Which lines mention "icons"? Show each one from the listing.

-------

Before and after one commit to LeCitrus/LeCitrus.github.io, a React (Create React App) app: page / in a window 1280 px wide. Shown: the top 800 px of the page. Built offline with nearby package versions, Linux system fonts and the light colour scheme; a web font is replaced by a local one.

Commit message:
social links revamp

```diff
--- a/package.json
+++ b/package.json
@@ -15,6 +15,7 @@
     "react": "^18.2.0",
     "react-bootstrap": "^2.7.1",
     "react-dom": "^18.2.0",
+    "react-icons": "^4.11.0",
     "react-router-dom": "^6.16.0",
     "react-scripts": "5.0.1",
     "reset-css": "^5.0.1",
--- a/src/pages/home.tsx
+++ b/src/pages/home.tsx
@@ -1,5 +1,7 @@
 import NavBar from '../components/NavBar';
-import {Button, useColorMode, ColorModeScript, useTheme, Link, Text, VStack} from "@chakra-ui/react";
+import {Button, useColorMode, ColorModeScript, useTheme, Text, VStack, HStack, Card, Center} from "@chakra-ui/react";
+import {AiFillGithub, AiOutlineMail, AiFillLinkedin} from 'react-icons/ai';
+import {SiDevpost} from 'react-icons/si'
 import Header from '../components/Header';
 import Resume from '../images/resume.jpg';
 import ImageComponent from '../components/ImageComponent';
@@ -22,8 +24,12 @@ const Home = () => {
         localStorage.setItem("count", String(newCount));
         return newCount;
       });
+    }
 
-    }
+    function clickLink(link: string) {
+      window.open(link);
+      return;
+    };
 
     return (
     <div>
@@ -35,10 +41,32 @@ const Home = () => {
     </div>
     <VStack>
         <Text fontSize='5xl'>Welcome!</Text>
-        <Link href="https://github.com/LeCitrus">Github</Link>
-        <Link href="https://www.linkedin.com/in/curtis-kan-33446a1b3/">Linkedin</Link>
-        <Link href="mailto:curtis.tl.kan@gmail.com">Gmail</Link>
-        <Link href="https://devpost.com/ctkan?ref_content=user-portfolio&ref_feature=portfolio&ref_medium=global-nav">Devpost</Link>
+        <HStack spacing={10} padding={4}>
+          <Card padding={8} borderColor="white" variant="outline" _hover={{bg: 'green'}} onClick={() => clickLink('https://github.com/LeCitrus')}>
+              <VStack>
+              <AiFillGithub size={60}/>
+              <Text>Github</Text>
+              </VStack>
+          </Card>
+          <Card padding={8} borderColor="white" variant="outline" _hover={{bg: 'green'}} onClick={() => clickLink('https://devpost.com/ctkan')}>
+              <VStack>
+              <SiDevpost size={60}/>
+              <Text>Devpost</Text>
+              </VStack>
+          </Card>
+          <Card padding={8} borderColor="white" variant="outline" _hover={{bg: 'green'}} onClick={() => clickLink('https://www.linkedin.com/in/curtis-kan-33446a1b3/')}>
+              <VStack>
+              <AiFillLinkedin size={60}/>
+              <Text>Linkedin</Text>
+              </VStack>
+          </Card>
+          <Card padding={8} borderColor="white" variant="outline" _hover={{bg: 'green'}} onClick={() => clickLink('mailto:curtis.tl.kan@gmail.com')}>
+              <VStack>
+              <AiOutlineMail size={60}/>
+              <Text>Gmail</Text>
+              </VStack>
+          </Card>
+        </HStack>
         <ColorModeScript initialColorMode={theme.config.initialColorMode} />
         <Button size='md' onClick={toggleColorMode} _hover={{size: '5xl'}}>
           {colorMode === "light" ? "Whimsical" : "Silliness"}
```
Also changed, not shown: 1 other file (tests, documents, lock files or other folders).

-------

*TASK SOLUTION*.
+    "react-icons": "^4.11.0",
+import {AiFillGithub, AiOutlineMail, AiFillLinkedin} from 'react-icons/ai';
+import {SiDevpost} from 'react-icons/si'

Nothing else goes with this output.